Saliva testing has come a long ways since the 1980s, when it was first used for HIV screening. Today, advances in the field are being driven by the School of Social Ecology's Institute for Interdisciplinary Salivary Bioscience Research, which is developing new applications for salivary testing.
"We've now standardized how those samples should be collected and analyzed, and saliva just has a tremendous amount of biomarkers that can be used for diagnostics and screenings," Douglas Granger, chancellor's professor of psychology and social behavior, told the Orange County Business Journal.
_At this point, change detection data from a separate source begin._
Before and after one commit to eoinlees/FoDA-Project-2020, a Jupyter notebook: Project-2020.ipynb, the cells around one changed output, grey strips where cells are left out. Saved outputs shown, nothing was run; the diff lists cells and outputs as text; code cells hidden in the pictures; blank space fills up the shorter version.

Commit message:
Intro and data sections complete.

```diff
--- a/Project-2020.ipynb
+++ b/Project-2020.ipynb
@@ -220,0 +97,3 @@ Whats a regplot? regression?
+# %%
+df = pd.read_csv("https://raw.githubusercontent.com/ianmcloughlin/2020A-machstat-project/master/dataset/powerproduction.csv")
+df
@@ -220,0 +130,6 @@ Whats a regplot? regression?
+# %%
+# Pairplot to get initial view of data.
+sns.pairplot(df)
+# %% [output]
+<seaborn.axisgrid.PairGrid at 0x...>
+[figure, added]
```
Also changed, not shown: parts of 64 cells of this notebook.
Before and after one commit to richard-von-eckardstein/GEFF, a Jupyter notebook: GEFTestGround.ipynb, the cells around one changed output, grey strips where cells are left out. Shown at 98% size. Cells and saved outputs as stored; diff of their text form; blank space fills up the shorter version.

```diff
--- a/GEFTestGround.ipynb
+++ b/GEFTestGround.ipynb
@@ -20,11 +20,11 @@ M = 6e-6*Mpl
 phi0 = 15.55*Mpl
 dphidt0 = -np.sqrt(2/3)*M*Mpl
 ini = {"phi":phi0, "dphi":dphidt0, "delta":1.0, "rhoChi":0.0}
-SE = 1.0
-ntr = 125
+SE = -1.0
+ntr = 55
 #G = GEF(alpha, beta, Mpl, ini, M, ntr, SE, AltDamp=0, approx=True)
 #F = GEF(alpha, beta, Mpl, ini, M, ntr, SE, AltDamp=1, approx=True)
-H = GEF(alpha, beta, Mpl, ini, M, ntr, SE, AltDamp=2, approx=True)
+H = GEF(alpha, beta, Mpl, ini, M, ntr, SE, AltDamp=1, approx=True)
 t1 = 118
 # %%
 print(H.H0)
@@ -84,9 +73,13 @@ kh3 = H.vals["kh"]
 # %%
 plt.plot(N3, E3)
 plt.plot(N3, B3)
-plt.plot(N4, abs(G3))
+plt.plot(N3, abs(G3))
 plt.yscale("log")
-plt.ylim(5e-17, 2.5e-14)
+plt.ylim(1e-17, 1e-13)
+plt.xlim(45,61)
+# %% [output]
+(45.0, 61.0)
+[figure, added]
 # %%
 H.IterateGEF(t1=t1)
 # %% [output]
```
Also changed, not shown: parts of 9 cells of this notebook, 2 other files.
The Institute is pushing past the basic research to more clinical research that can help the patients who need it the most, hiring new researchers and tackling novel questions. Read the story here.